Segment Start: MATERIAL PROVIDED

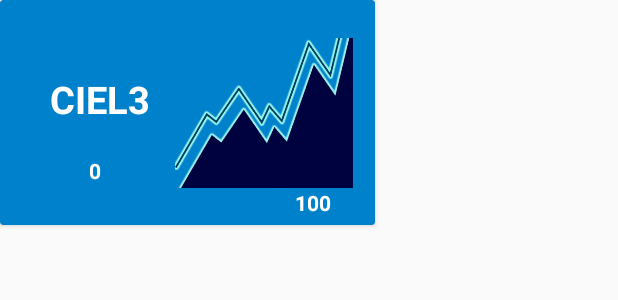
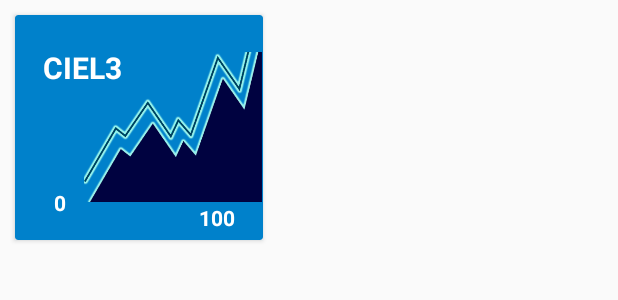
Before and after one commit to erikAntunes/ApphandUp, an Android app: the layout quote_celula.xml on its own in the app's theme, with its tools: preview values and no code run, on a phone screen of 412 x 824 dp. Shown: the top 300 px of the screen. Run offline under Robolectric (Android 15) with nearby library versions, the phone set to English and light mode, and no system bars.

Commit message:
ajustando layout da celula

```diff
--- a/app/src/main/res/layout/quote_celula.xml
+++ b/app/src/main/res/layout/quote_celula.xml
@@ -4,13 +4,15 @@
     xmlns:app="http://schemas.android.com/apk/res-auto"
     xmlns:tools="http://schemas.android.com/tools"
     android:orientation="horizontal"
-    android:layout_width="250dp"
+    android:layout_width="165dp"
     android:layout_height="150dp"
+    android:layout_marginLeft="10dp"
+    android:layout_marginTop="10dp"
+    android:layout_marginBottom="10dp"
+    android:outlineAmbientShadowColor="@color/darkBlue"
     android:backgroundTint="@color/darkBlue">
 
-    <androidx.constraintlayout.widget.ConstraintLayout
-        android:layout_width="match_parent"
-        android:layout_height="match_parent">
+
 
 
         <ImageView
@@ -18,10 +20,9 @@
             android:layout_width="120dp"
             android:layout_height="100dp"
             android:src="@drawable/grafico_mock_png"
-            app:layout_constraintBottom_toBottomOf="parent"
-            app:layout_constraintEnd_toEndOf="parent"
-            app:layout_constraintStart_toEndOf="@+id/quote_nome_celula_id"
-            app:layout_constraintTop_toTopOf="parent" />
+            android:layout_gravity="bottom|right"
+            android:layout_marginBottom="25dp"
+           />
 
 
         <TextView
@@ -30,31 +31,25 @@
             android:layout_height="30dp"
             android:gravity="center"
             android:text="100"
+            android:layout_marginRight="5dp"
             android:textStyle="bold"
             android:textColor="@color/white"
-            app:layout_constraintBottom_toBottomOf="parent"
-            app:layout_constraintEnd_toEndOf="parent"
-            app:layout_constraintHorizontal_bias="0.92"
-            app:layout_constraintStart_toStartOf="parent"
-            app:layout_constraintTop_toBottomOf="@+id/imageView"
-            app:layout_constraintVertical_bias="1.0" />
+            android:layout_gravity="bottom|right"
+        />
 
         <TextView
             android:id="@+id/quote_nome_celula_id"
             android:layout_width="70dp"
             android:layout_height="50dp"
-            android:layout_marginStart="32dp"
-            android:layout_marginLeft="32dp"
-            android:layout_marginTop="30dp"
+            android:layout_marginTop="10dp"
+            android:layout_marginLeft="10dp"
             android:gravity="center"
             android:text="CIEL3"
             android:textColor="@color/white"
             android:textStyle="bold"
-            android:textSize="25sp"
-            app:layout_constraintBottom_toBottomOf="parent"
-            app:layout_constraintStart_toStartOf="parent"
-            app:layout_constraintTop_toTopOf="parent"
-            app:layout_constraintVertical_bias="0.166" />
+            android:textSize="20sp"
+            android:layout_gravity="top|left"
+      />
 
         <TextView
             android:id="@+id/quote_oscilacao_celula_id"
@@ -63,15 +58,11 @@
             android:gravity="center"
             android:text="0"
             android:textStyle="bold"
-            android:textColor="@color/white"
-            app:layout_constraintBottom_toBottomOf="parent"
-            app:layout_constraintEnd_toStartOf="@+id/imageView"
-            app:layout_constraintHorizontal_bias="0.571"
-            app:layout_constraintStart_toStartOf="parent"
-            app:layout_constraintTop_toBottomOf="@+id/quote_nome_celula_id"
-            app:layout_constraintVertical_bias="0.333" />
+            android:layout_gravity="left|top"
+            android:layout_marginTop="115dp"
+            android:layout_marginLeft="10dp"
+            android:textColor="@color/white"/>
 
-    </androidx.constraintlayout.widget.ConstraintLayout>
 
 
 </androidx.cardview.widget.CardView>
```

Segment End: MATERIAL PROVIDED

Reproduce the data above without a single change, please, but without its pictures.

Before and after one commit to erikAntunes/ApphandUp, an Android app: the layout quote_celula.xml on its own in the app's theme, with its tools: preview values and no code run, on a phone screen of 412 x 824 dp. Shown: the top 300 px of the screen. Run offline under Robolectric (Android 15) with nearby library versions, the phone set to English and light mode, and no system bars.

Commit message:
ajustando layout da celula

```diff
--- a/app/src/main/res/layout/quote_celula.xml
+++ b/app/src/main/res/layout/quote_celula.xml
@@ -4,13 +4,15 @@
     xmlns:app="http://schemas.android.com/apk/res-auto"
     xmlns:tools="http://schemas.android.com/tools"
     android:orientation="horizontal"
-    android:layout_width="250dp"
+    android:layout_width="165dp"
     android:layout_height="150dp"
+    android:layout_marginLeft="10dp"
+    android:layout_marginTop="10dp"
+    android:layout_marginBottom="10dp"
+    android:outlineAmbientShadowColor="@color/darkBlue"
     android:backgroundTint="@color/darkBlue">
 
-    <androidx.constraintlayout.widget.ConstraintLayout
-        android:layout_width="match_parent"
-        android:layout_height="match_parent">
+
 
 
         <ImageView
@@ -18,10 +20,9 @@
             android:layout_width="120dp"
             android:layout_height="100dp"
             android:src="@drawable/grafico_mock_png"
-            app:layout_constraintBottom_toBottomOf="parent"
-            app:layout_constraintEnd_toEndOf="parent"
-            app:layout_constraintStart_toEndOf="@+id/quote_nome_celula_id"
-            app:layout_constraintTop_toTopOf="parent" />
+            android:layout_gravity="bottom|right"
+            android:layout_marginBottom="25dp"
+           />
 
 
         <TextView
@@ -30,31 +31,25 @@
             android:layout_height="30dp"
             android:gravity="center"
             android:text="100"
+            android:layout_marginRight="5dp"
             android:textStyle="bold"
             android:textColor="@color/white"
-            app:layout_constraintBottom_toBottomOf="parent"
-            app:layout_constraintEnd_toEndOf="parent"
-            app:layout_constraintHorizontal_bias="0.92"
-            app:layout_constraintStart_toStartOf="parent"
-            app:layout_constraintTop_toBottomOf="@+id/imageView"
-            app:layout_constraintVertical_bias="1.0" />
+            android:layout_gravity="bottom|right"
+        />
 
         <TextView
             android:id="@+id/quote_nome_celula_id"
             android:layout_width="70dp"
             android:layout_height="50dp"
-            android:layout_marginStart="32dp"
-            android:layout_marginLeft="32dp"
-            android:layout_marginTop="30dp"
+            android:layout_marginTop="10dp"
+            android:layout_marginLeft="10dp"
             android:gravity="center"
             android:text="CIEL3"
             android:textColor="@color/white"
             android:textStyle="bold"
-            android:textSize="25sp"
-            app:layout_constraintBottom_toBottomOf="parent"
-            app:layout_constraintStart_toStartOf="parent"
-            app:layout_constraintTop_toTopOf="parent"
-            app:layout_constraintVertical_bias="0.166" />
+            android:textSize="20sp"
+            android:layout_gravity="top|left"
+      />
 
         <TextView
             android:id="@+id/quote_oscilacao_celula_id"
@@ -63,15 +58,11 @@
             android:gravity="center"
             android:text="0"
             android:textStyle="bold"
-            android:textColor="@color/white"
-            app:layout_constraintBottom_toBottomOf="parent"
-            app:layout_constraintEnd_toStartOf="@+id/imageView"
-            app:layout_constraintHorizontal_bias="0.571"
-            app:layout_constraintStart_toStartOf="parent"
-            app:layout_constraintTop_toBottomOf="@+id/quote_nome_celula_id"
-            app:layout_constraintVertical_bias="0.333" />
+            android:layout_gravity="left|top"
+            android:layout_marginTop="115dp"
+            android:layout_marginLeft="10dp"
+            android:textColor="@color/white"/>
 
-    </androidx.constraintlayout.widget.ConstraintLayout>
 
 
 </androidx.cardview.widget.CardView>
```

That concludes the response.